Nothing in the records below should be altered in the copy, although the pictures must be left out.

++++

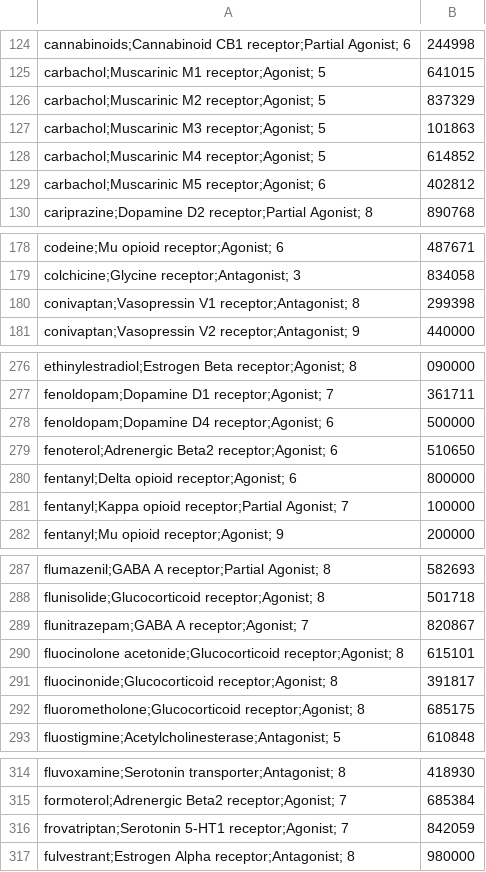
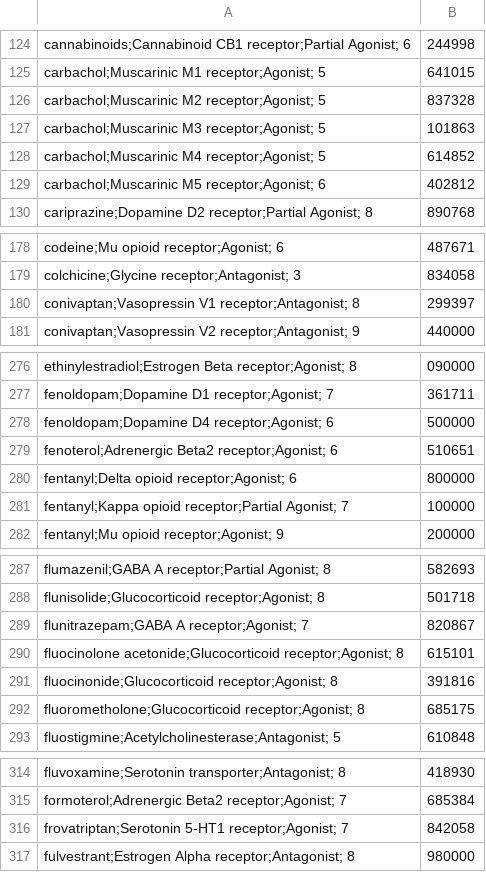
Before and after one commit to MicheleFu/SocialAE_Pharmacovigilance, a CSV file: PhD.csv, drawn as a sheet; only a part is shown, gaps mark what is left out; the diff covers the shown part only.

```diff
--- a/PhD.csv
+++ b/PhD.csv
@@ -125,3 +125,3 @@ cannabinoids;Cannabinoid CB1 receptor;Partial Agonist; 6,244998
 carbachol;Muscarinic M1 receptor;Agonist; 5,641015
-carbachol;Muscarinic M2 receptor;Agonist; 5,837329
+carbachol;Muscarinic M2 receptor;Agonist; 5,837328
 carbachol;Muscarinic M3 receptor;Agonist; 5,101863
@@ -179,3 +179,3 @@ codeine;Mu opioid receptor;Agonist; 6,487671
 colchicine;Glycine receptor;Antagonist; 3,834058
-conivaptan;Vasopressin V1 receptor;Antagonist; 8,299398
+conivaptan;Vasopressin V1 receptor;Antagonist; 8,299397
 conivaptan;Vasopressin V2 receptor;Antagonist; 9,440000
@@ -278,3 +278,3 @@ fenoldopam;Dopamine D1 receptor;Agonist; 7,361711
 fenoldopam;Dopamine D4 receptor;Agonist; 6,500000
-fenoterol;Adrenergic Beta2 receptor;Agonist; 6,510650
+fenoterol;Adrenergic Beta2 receptor;Agonist; 6,510651
 fentanyl;Delta opioid receptor;Agonist; 6,800000
@@ -290,3 +290,3 @@ flunitrazepam;GABA A receptor;Agonist; 7,820867
 fluocinolone acetonide;Glucocorticoid receptor;Agonist; 8,615101
-fluocinonide;Glucocorticoid receptor;Agonist; 8,391817
+fluocinonide;Glucocorticoid receptor;Agonist; 8,391816
 fluorometholone;Glucocorticoid receptor;Agonist; 8,685175
@@ -315,3 +315,3 @@ fluvoxamine;Serotonin transporter;Antagonist; 8,418930
 formoterol;Adrenergic Beta2 receptor;Agonist; 7,685384
-frovatriptan;Serotonin 5-HT1 receptor;Agonist; 7,842059
+frovatriptan;Serotonin 5-HT1 receptor;Agonist; 7,842058
 fulvestrant;Estrogen Alpha receptor;Antagonist; 8,980000
```
Also changed, not shown: 10 added rows and 21 edited cells elsewhere in this file, LRM.csv, 3 other files.
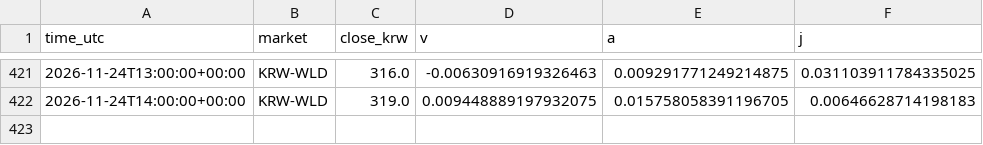
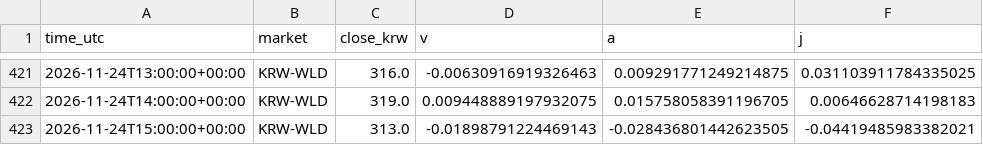
Before and after one commit to kshvac/kshvac.github.io, a CSV file: vaj/data/WLD_hourly.csv, drawn as a sheet; only a part is shown, gaps mark what is left out.

```diff
--- a/vaj/data/WLD_hourly.csv
+++ b/vaj/data/WLD_hourly.csv
@@ -422 +422,2 @@ time_utc,market,close_krw,v,a,j
 2026-11-24T14:00:00+00:00,KRW-WLD,319.0,0.009448889197932075,0.015758058391196705,0.00646628714198183
+2026-11-24T15:00:00+00:00,KRW-WLD,313.0,-0.01898791224469143,-0.028436801442623505,-0.04419485983382021
```
Also changed, not shown: vaj/data/BTC_hourly.csv.
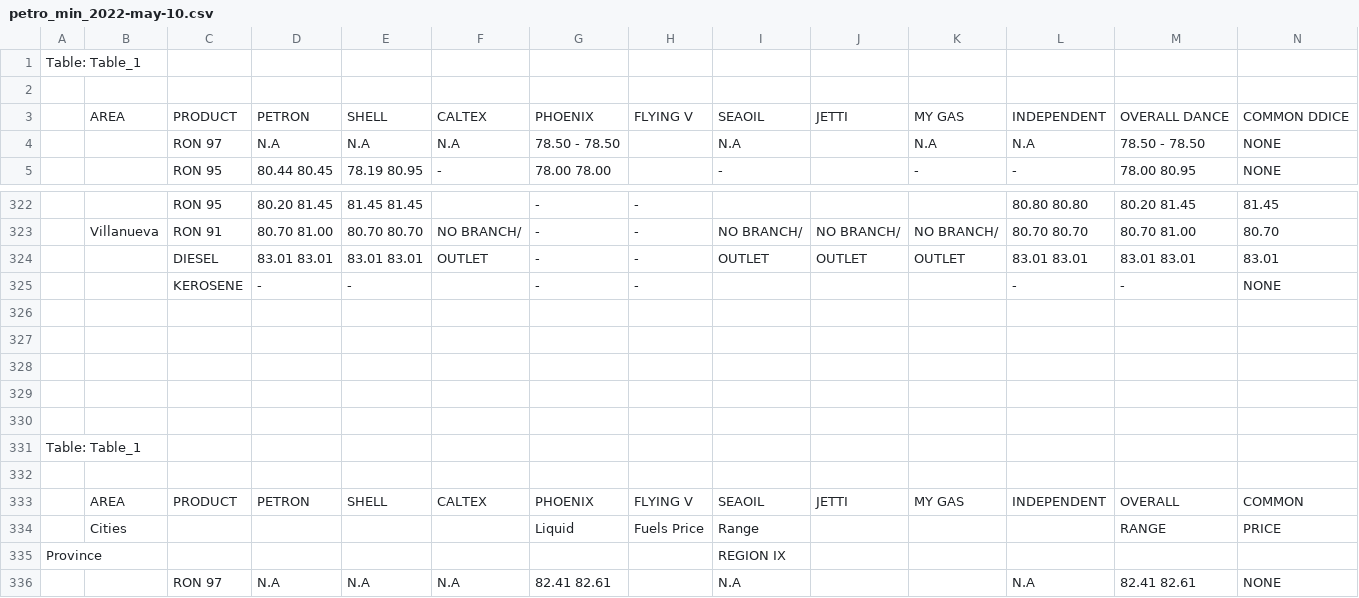
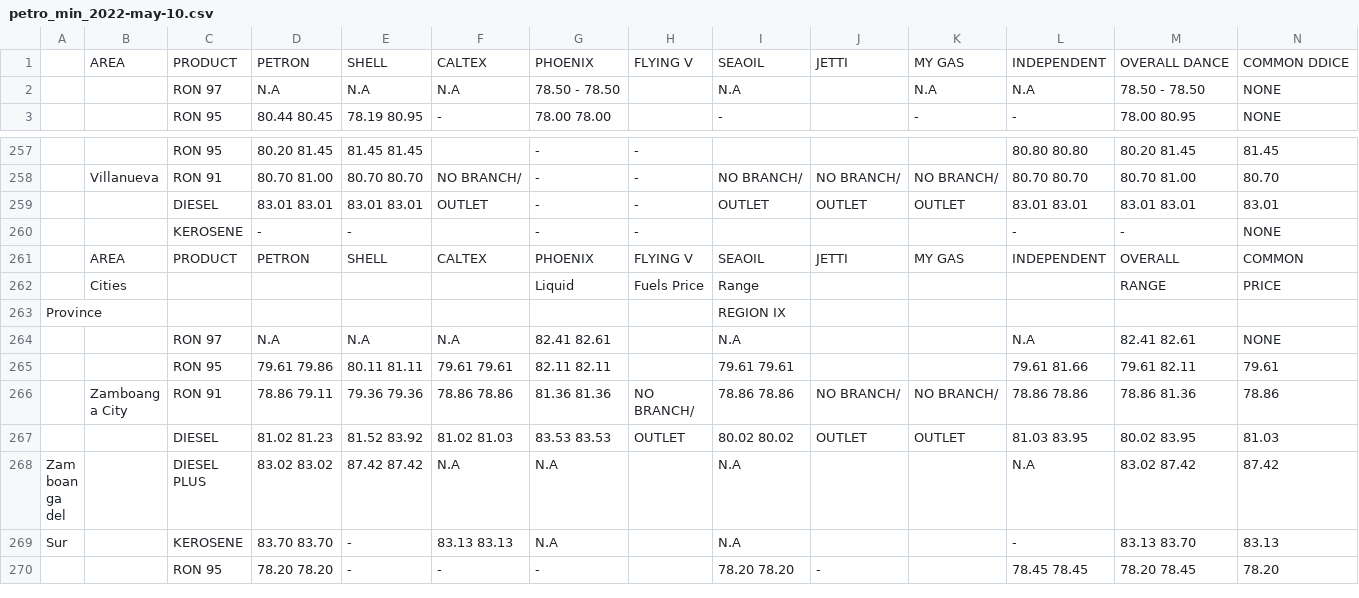
Before and after one commit to aldnav/doeextractor, a CSV file: samples/petro_min_2022-may-10.csv, drawn as a sheet; only a part is shown, gaps mark what is left out; the shorter side is filled out with more unchanged rows; rows hold the shown columns only; the diff covers the shown part only; the diff names each change by its address in the sheet, - before the commit and + after, or states it on an @@ line.

```diff
--- a/samples/petro_min_2022-may-10.csv
+++ b/samples/petro_min_2022-may-10.csv
-row 1: Table: Table_1
-row 2: (empty)
-row 326: (empty)
-row 327: (empty)
-row 328: (empty)
-row 329: (empty)
-row 330: (empty)
-row 331: Table: Table_1
-row 332: (empty)
```
Also changed, not shown: 63 removed rows elsewhere in this file, 9 other files.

++++

(Solution to the problem)
Before and after one commit to MicheleFu/SocialAE_Pharmacovigilance, a CSV file: PhD.csv, drawn as a sheet; only a part is shown, gaps mark what is left out; the diff covers the shown part only.

```diff
--- a/PhD.csv
+++ b/PhD.csv
@@ -125,3 +125,3 @@ cannabinoids;Cannabinoid CB1 receptor;Partial Agonist; 6,244998
 carbachol;Muscarinic M1 receptor;Agonist; 5,641015
-carbachol;Muscarinic M2 receptor;Agonist; 5,837329
+carbachol;Muscarinic M2 receptor;Agonist; 5,837328
 carbachol;Muscarinic M3 receptor;Agonist; 5,101863
@@ -179,3 +179,3 @@ codeine;Mu opioid receptor;Agonist; 6,487671
 colchicine;Glycine receptor;Antagonist; 3,834058
-conivaptan;Vasopressin V1 receptor;Antagonist; 8,299398
+conivaptan;Vasopressin V1 receptor;Antagonist; 8,299397
 conivaptan;Vasopressin V2 receptor;Antagonist; 9,440000
@@ -278,3 +278,3 @@ fenoldopam;Dopamine D1 receptor;Agonist; 7,361711
 fenoldopam;Dopamine D4 receptor;Agonist; 6,500000
-fenoterol;Adrenergic Beta2 receptor;Agonist; 6,510650
+fenoterol;Adrenergic Beta2 receptor;Agonist; 6,510651
 fentanyl;Delta opioid receptor;Agonist; 6,800000
@@ -290,3 +290,3 @@ flunitrazepam;GABA A receptor;Agonist; 7,820867
 fluocinolone acetonide;Glucocorticoid receptor;Agonist; 8,615101
-fluocinonide;Glucocorticoid receptor;Agonist; 8,391817
+fluocinonide;Glucocorticoid receptor;Agonist; 8,391816
 fluorometholone;Glucocorticoid receptor;Agonist; 8,685175
@@ -315,3 +315,3 @@ fluvoxamine;Serotonin transporter;Antagonist; 8,418930
 formoterol;Adrenergic Beta2 receptor;Agonist; 7,685384
-frovatriptan;Serotonin 5-HT1 receptor;Agonist; 7,842059
+frovatriptan;Serotonin 5-HT1 receptor;Agonist; 7,842058
 fulvestrant;Estrogen Alpha receptor;Antagonist; 8,980000
```
Also changed, not shown: 10 added rows and 21 edited cells elsewhere in this file, LRM.csv, 3 other files.
Before and after one commit to kshvac/kshvac.github.io, a CSV file: vaj/data/WLD_hourly.csv, drawn as a sheet; only a part is shown, gaps mark what is left out.

```diff
--- a/vaj/data/WLD_hourly.csv
+++ b/vaj/data/WLD_hourly.csv
@@ -422 +422,2 @@ time_utc,market,close_krw,v,a,j
 2026-11-24T14:00:00+00:00,KRW-WLD,319.0,0.009448889197932075,0.015758058391196705,0.00646628714198183
+2026-11-24T15:00:00+00:00,KRW-WLD,313.0,-0.01898791224469143,-0.028436801442623505,-0.04419485983382021
```
Also changed, not shown: vaj/data/BTC_hourly.csv.
Before and after one commit to aldnav/doeextractor, a CSV file: samples/petro_min_2022-may-10.csv, drawn as a sheet; only a part is shown, gaps mark what is left out; the shorter side is filled out with more unchanged rows; rows hold the shown columns only; the diff covers the shown part only; the diff names each change by its address in the sheet, - before the commit and + after, or states it on an @@ line.

```diff
--- a/samples/petro_min_2022-may-10.csv
+++ b/samples/petro_min_2022-may-10.csv
-row 1: Table: Table_1
-row 2: (empty)
-row 326: (empty)
-row 327: (empty)
-row 328: (empty)
-row 329: (empty)
-row 330: (empty)
-row 331: Table: Table_1
-row 332: (empty)
```
Also changed, not shown: 63 removed rows elsewhere in this file, 9 other files.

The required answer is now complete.